I don't know if you read any newspapers other than the Wall Street Journal. But last week our San Jose Mercury News provided a terrific example of why journalism isn't a great business.
We assigned one of our best-paid reporters, Fredric Tulsky, to do almost nothing else for three years but study the criminal court system in Santa Clara County. Mr. Tulsky tells me his series cost the paper $400,000.
It was the least cost-effective thing we could have done. Yet those stories may free a man improperly convicted and showed flaws in our criminal justice system that affect thousands of local people.

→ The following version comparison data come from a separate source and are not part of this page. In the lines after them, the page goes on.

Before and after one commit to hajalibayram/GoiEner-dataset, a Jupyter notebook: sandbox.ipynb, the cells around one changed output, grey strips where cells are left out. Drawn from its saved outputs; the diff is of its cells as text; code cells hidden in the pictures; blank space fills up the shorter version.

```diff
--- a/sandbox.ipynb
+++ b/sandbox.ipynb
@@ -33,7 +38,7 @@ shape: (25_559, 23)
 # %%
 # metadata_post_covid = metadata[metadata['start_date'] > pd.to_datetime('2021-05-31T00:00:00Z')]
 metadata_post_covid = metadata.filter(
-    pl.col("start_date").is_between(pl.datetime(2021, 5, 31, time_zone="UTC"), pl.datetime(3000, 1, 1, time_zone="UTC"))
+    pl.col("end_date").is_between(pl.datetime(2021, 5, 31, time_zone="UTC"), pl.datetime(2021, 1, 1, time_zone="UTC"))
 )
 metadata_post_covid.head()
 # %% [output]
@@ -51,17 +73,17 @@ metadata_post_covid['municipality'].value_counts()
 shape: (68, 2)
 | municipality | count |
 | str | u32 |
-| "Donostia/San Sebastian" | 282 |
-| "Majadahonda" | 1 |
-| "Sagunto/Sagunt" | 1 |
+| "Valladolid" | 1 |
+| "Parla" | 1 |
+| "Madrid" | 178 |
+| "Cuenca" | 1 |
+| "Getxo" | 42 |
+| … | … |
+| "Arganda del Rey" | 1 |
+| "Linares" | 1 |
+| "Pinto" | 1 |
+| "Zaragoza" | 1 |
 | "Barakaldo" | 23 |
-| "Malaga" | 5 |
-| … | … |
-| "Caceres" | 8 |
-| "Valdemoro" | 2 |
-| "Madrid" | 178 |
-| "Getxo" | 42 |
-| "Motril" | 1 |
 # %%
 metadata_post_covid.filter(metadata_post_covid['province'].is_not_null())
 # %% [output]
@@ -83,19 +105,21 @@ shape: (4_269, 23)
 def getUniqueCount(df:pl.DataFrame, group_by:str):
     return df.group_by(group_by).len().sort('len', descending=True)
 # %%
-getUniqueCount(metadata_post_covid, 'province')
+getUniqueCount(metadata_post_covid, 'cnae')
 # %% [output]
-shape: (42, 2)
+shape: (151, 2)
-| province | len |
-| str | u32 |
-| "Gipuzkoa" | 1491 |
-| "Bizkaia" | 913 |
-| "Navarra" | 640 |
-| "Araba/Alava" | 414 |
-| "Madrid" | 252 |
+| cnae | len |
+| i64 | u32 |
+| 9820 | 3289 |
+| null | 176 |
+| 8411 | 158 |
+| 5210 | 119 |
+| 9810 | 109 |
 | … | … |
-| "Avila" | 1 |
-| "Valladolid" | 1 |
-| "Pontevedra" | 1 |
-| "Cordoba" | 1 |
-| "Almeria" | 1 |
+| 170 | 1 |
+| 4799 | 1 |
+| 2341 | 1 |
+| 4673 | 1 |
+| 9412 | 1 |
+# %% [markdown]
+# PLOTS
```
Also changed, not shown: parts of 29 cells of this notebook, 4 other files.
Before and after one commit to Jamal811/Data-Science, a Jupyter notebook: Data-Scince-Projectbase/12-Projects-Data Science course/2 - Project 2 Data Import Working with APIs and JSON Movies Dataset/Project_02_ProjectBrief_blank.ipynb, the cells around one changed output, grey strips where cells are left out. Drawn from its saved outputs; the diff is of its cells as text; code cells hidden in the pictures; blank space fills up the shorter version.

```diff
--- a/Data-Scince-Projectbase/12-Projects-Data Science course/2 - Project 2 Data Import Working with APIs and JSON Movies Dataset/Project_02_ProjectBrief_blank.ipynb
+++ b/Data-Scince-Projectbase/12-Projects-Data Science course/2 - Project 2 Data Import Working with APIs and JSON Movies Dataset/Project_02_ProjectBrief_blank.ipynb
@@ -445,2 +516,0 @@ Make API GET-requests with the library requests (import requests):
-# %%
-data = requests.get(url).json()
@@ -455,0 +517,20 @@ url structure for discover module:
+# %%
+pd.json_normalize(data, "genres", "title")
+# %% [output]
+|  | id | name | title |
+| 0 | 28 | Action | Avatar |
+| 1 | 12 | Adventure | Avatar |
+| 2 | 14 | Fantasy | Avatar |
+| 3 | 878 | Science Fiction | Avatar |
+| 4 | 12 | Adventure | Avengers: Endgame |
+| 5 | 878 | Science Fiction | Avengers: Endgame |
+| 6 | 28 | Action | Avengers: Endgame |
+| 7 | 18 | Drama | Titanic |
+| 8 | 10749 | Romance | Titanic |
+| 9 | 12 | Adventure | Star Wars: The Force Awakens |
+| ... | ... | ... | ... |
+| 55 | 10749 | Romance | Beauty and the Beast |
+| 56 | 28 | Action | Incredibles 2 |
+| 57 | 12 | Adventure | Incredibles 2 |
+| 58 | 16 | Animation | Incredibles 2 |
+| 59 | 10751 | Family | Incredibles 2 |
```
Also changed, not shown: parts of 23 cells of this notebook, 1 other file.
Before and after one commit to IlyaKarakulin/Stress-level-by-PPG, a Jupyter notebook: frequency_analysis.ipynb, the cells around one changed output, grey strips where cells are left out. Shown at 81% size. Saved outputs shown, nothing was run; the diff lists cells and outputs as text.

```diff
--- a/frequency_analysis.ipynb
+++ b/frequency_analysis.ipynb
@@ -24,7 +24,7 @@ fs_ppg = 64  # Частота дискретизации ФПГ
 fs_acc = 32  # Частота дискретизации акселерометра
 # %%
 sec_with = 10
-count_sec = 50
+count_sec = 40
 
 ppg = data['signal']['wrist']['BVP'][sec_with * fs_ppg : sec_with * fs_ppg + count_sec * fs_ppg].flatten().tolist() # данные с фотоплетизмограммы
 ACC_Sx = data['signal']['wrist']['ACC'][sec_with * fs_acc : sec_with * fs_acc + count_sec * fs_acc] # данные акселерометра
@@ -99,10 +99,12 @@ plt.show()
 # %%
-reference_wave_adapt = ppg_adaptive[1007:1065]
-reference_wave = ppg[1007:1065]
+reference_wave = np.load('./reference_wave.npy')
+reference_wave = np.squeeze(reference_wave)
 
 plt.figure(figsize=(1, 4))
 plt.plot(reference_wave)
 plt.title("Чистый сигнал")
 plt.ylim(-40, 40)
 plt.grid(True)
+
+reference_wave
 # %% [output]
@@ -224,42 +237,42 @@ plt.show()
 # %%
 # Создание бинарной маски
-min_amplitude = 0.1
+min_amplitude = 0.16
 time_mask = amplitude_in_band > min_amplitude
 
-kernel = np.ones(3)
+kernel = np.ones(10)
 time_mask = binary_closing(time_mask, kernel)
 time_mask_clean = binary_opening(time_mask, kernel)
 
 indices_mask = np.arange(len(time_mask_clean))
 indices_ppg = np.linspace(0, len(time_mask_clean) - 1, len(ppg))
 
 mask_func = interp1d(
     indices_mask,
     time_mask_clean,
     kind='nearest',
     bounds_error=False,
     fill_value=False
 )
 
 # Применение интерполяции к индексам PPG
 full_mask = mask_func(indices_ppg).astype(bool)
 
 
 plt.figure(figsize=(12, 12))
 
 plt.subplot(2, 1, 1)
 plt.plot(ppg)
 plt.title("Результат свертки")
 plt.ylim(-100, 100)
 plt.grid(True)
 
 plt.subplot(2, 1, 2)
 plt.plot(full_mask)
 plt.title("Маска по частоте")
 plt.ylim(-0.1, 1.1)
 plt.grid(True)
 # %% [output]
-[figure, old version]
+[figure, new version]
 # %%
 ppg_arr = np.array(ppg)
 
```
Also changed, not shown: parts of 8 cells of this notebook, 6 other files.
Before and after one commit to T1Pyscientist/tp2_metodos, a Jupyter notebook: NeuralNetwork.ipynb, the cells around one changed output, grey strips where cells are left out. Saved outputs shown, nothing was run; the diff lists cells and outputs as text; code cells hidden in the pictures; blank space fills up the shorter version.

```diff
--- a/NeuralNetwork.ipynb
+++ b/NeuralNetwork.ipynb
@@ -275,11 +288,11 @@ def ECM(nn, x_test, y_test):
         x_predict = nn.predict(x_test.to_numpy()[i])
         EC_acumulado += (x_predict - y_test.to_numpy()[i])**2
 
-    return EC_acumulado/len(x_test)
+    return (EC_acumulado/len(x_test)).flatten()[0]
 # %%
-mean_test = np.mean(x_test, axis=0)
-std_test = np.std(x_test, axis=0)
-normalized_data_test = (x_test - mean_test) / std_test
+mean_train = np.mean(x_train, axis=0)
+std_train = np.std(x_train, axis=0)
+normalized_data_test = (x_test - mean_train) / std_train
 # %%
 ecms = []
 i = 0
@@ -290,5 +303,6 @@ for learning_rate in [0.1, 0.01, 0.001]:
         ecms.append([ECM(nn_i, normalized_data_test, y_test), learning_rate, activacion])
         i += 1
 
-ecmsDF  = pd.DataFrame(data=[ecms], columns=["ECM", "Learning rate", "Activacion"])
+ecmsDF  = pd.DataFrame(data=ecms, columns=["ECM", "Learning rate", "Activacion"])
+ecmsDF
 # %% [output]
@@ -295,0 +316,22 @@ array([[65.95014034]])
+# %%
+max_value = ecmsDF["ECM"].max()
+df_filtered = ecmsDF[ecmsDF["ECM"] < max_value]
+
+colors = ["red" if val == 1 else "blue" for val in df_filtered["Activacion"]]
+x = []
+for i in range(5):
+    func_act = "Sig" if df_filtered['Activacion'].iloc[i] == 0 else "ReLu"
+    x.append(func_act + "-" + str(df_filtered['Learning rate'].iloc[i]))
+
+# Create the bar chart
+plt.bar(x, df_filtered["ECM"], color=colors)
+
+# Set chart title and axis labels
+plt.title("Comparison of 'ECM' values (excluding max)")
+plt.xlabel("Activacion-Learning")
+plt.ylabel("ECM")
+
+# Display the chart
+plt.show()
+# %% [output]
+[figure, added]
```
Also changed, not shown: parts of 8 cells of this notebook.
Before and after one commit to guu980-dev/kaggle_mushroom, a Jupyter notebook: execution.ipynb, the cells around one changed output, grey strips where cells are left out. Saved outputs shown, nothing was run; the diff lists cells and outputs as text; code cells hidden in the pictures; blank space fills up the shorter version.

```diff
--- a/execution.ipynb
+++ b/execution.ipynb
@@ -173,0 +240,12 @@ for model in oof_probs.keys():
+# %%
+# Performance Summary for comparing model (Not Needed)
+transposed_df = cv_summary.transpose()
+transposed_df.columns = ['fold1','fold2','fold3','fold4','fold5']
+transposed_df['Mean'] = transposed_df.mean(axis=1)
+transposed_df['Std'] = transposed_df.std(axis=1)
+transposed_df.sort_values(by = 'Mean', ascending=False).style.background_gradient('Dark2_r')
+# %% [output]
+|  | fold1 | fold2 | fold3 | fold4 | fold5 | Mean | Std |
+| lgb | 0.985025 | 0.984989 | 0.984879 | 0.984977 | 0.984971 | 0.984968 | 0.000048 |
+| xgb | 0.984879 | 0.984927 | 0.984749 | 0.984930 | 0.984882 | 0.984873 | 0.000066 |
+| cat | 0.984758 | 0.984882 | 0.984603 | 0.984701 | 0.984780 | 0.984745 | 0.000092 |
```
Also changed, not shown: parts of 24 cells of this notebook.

Another example. To save money we could close our bureaus in Washington and elsewhere. Why not rely on the Associated Press, or the New York Times?
Here's why not. The vaunted New York Times got one of the most important stories of our time wrong. They lost their skepticism and helped sell the Bush administration's casus belli -- that Iraq had weapons of mass destruction.
Our bureau got it right, reporting that the U.S. intelligence community had strong doubts about the administration's view.
In most businesses duplicated effort is waste. In journalism it can be the difference between truth and falsity, or war and peace.
What's that? You say the public won't know the difference if journalism's ideals are violated? People just want to be entertained?
With all due respect, sir, think how venal you'd sound if you were addressing another profession. Would you suggest that standards don't matter in medicine, engineering or law?
Let me answer your question two ways:
A business answer first: The more you entertain rather than inform the public, the more you enter a marketplace crowded with every form of diversion from soap operas, sports, recreation, movies, prime-time television, video games, MySpace and other Web delights. Do you really want to abandon the market niche we dominate -- local news -- for a more competitive one?
Second, I'll confess that news has become more confused with entertainment. God knows, I've fostered some of that myself! And maybe most people haven't caught on to it -- that we're displacing the costly news they need with the inexpensive news they want.
But as sure as a hangover follows a binge, reality will crash the party. It always does.
Eventually people will recognize when political leaders have led them astray and squandered their human and monetary resources and their government's moral authority. As that day dawns, they will turn on those news media who played them for suckers.
So my friends, you may succeed in cashing out the Knight Ridder brand. But not for long.
Let me leave you with a warning: If you do "harvest" the qualities we've worked so hard to cultivate at Knight Ridder, be sure you make enough money to isolate yourself and your children in private schools and gated communities. The loss of social cohesion when news is treated like any other business won't be pretty.
In a global economy America can survive the decline of almost any business. But take a lesson from James Madison: America will not survive broad public ignorance.
Good night and good luck!